A tesseract is a ‘four dimensional cube’, that is projected into three space. The qualifier may be unnecessary, but of course you’ll never see an example of a tesseract for which this isn’t the case.

Continue reading “Cubes and Tesseracts on Paper”

Skip to content
# Cubes and Tesseracts on Paper

# The Dignity [sic] of the Monte Carlo Method

# Notation Stifles Arithmetic Intuition Building

# Artin Problems: Section 4.1.

# Problems from Chapter 4: Linear Operations, Section 1: The Dimension Formula

Tag: Education

A tesseract is a ‘four dimensional cube’, that is projected into three space. The qualifier may be unnecessary, but of course you’ll never see an example of a tesseract for which this isn’t the case.

Continue reading “Cubes and Tesseracts on Paper”

Advertisements

Without a source I recall a text I read which described the invention of the Monte Carlo Method, and how it “was dignified with a name” after being used extensively during the Manhattan Project. This is a fantastic phrase that fits this method well.

Continue reading “The Dignity [sic] of the Monte Carlo Method”

There are a multitude of ways to represent additive and multiplicative operations. Typically students will learn something like the following for addition, subtraction, multiplication and division respectively. Where are real numbers.

Here I am just going to enumerate the problems with these basic notations and why similar notations do not work either, and then conclude with modern notations that are well suited to these operations.

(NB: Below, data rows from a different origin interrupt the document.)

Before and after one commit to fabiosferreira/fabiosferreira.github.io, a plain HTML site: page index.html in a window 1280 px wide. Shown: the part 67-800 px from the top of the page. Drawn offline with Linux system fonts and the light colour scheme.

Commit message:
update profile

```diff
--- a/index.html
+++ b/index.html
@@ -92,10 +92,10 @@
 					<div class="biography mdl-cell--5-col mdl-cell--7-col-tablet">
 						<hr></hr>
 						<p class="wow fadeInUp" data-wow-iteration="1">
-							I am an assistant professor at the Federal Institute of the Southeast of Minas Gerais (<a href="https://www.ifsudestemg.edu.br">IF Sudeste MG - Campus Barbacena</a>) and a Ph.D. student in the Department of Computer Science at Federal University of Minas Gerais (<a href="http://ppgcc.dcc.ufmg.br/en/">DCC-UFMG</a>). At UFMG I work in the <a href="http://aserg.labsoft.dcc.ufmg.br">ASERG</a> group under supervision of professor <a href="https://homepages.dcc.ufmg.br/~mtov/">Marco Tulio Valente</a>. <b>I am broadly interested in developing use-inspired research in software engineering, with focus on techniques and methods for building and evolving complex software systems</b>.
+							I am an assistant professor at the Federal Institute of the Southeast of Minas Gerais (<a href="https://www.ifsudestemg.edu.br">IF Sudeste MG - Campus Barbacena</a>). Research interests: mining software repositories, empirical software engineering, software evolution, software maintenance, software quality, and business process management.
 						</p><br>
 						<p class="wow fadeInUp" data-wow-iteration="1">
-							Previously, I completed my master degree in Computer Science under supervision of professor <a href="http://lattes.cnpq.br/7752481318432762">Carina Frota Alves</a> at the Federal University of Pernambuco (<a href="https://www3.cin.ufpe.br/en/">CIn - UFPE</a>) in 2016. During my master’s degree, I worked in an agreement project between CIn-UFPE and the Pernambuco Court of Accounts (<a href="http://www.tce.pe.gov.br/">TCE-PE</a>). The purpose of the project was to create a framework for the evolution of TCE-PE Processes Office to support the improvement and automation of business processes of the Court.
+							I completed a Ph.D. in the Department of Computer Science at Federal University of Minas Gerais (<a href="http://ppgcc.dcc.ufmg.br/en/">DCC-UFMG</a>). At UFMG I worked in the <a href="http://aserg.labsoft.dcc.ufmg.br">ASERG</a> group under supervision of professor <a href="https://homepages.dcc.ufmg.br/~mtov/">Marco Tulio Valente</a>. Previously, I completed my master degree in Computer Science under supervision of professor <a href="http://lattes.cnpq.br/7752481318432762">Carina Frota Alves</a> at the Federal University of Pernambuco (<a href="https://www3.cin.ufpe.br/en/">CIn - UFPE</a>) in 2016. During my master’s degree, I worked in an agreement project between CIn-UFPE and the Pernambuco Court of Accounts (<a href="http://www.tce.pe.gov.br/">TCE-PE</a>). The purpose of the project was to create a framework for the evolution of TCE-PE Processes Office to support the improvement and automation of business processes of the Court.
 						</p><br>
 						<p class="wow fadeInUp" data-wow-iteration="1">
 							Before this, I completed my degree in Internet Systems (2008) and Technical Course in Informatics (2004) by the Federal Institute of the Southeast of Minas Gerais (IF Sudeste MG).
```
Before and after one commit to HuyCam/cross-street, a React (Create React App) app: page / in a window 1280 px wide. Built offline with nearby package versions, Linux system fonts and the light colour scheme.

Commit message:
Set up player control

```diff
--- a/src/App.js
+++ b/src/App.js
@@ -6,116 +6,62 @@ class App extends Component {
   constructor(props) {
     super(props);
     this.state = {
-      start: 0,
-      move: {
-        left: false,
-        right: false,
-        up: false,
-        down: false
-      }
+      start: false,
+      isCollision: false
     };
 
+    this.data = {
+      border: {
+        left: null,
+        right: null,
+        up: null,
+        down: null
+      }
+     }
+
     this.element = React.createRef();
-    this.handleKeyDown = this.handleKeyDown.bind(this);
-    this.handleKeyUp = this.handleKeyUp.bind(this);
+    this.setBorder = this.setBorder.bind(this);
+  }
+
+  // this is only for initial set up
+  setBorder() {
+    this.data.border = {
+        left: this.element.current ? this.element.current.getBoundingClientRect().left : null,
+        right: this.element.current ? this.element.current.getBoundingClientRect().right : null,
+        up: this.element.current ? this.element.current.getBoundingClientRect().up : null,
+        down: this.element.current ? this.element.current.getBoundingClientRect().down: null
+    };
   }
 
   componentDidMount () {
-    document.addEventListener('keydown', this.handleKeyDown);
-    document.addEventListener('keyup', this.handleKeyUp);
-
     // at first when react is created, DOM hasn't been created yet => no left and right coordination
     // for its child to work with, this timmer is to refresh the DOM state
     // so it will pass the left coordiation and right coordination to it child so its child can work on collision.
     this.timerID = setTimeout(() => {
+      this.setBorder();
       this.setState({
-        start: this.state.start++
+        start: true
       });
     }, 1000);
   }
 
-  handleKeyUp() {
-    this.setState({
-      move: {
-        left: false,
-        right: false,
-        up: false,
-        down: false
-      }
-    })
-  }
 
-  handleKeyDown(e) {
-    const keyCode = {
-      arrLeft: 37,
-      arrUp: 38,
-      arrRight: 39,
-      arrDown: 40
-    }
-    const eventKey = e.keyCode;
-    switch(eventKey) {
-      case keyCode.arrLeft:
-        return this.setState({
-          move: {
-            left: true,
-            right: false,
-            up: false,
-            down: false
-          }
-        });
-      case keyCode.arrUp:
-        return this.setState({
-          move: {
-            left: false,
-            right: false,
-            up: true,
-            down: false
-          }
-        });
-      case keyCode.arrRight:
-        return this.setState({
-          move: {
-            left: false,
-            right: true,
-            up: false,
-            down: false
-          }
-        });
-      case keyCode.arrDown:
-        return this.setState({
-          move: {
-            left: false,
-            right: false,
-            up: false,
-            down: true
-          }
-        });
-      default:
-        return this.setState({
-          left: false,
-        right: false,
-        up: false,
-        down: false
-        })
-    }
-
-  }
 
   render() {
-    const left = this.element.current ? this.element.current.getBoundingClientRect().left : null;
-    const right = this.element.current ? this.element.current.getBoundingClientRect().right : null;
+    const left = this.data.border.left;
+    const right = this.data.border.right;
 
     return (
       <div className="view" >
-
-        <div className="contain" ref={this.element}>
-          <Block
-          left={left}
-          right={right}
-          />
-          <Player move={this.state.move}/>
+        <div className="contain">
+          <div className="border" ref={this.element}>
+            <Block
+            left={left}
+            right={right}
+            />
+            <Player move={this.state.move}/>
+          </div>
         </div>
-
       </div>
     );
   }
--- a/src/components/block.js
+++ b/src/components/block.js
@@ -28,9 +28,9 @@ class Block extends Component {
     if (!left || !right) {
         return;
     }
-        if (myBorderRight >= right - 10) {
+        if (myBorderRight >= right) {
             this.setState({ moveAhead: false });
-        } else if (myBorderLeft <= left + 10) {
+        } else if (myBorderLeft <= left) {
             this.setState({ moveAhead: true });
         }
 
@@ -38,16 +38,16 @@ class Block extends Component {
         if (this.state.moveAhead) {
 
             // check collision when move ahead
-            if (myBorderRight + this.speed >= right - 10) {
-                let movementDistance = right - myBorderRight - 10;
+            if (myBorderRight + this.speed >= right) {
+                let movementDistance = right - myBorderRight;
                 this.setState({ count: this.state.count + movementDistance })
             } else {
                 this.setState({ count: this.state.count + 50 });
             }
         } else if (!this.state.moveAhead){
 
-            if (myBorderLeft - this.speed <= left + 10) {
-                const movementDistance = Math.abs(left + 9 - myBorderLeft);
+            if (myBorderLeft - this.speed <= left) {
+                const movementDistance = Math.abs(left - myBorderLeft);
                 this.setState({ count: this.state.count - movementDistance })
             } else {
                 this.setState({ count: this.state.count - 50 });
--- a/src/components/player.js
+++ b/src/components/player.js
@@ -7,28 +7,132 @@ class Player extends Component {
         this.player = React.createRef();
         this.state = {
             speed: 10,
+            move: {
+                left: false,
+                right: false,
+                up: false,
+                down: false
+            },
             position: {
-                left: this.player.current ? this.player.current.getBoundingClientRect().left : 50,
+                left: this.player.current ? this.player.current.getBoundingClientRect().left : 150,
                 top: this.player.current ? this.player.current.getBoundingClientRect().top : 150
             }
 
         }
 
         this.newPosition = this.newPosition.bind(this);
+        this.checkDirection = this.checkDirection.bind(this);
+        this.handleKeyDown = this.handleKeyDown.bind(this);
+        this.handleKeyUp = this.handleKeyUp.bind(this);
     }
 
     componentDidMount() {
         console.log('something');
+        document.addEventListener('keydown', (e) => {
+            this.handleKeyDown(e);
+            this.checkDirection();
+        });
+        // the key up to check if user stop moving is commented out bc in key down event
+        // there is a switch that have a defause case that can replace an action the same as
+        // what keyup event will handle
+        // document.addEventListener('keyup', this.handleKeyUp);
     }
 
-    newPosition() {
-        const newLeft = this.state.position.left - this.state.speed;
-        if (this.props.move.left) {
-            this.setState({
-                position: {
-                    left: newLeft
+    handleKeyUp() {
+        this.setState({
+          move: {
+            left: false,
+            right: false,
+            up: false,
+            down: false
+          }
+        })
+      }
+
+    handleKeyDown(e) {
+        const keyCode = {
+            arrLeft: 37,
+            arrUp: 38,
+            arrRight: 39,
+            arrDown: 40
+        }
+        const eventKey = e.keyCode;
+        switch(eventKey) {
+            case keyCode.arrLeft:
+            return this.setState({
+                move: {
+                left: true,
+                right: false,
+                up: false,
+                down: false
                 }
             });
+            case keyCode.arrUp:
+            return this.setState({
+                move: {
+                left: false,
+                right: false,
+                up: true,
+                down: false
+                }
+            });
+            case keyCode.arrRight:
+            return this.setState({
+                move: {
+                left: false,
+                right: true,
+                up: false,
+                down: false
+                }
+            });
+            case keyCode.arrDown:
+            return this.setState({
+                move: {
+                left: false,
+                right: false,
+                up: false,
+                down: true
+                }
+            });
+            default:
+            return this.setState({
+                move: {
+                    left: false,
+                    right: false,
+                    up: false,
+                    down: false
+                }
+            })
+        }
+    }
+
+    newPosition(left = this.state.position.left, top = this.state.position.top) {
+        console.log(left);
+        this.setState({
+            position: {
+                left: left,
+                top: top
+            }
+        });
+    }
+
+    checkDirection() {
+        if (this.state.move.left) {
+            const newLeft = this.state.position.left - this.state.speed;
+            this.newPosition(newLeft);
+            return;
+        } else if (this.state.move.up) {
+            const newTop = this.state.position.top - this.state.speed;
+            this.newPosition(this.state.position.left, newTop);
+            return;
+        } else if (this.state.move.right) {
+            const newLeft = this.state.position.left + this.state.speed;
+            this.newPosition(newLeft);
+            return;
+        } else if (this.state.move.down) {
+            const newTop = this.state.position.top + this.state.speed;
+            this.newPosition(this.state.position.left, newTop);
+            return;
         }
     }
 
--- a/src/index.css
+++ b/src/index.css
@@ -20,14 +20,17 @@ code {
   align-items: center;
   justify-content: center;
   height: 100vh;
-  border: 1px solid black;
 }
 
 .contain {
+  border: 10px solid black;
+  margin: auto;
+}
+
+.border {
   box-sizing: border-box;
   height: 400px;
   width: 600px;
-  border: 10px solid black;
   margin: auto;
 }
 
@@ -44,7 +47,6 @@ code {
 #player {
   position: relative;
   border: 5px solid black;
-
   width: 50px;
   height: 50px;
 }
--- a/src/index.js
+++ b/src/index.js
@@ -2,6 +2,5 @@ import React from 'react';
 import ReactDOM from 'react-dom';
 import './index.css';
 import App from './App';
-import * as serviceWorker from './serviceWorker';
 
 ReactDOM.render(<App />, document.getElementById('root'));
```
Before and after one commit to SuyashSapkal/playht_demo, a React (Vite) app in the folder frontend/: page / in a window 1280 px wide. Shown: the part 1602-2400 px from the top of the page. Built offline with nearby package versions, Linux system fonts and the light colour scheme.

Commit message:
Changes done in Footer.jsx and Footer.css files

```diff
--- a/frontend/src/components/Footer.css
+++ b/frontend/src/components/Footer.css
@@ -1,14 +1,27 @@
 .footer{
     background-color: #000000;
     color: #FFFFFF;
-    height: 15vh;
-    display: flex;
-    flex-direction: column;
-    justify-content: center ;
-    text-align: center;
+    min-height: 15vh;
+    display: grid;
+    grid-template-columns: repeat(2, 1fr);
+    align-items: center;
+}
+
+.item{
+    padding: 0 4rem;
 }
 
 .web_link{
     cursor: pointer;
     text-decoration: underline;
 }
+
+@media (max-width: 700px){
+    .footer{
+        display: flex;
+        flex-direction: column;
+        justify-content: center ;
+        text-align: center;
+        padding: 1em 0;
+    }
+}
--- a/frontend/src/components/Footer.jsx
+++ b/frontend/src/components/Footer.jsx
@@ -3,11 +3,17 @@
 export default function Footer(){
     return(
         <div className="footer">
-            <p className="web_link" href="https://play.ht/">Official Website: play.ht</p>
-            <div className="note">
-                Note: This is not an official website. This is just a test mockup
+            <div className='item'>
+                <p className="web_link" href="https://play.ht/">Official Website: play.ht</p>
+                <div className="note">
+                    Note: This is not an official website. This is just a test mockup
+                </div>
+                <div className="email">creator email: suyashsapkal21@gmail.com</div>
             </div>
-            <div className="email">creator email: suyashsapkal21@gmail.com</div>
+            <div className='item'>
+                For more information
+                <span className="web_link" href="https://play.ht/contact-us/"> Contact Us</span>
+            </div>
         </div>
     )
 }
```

Continue reading “Notation Stifles Arithmetic Intuition Building”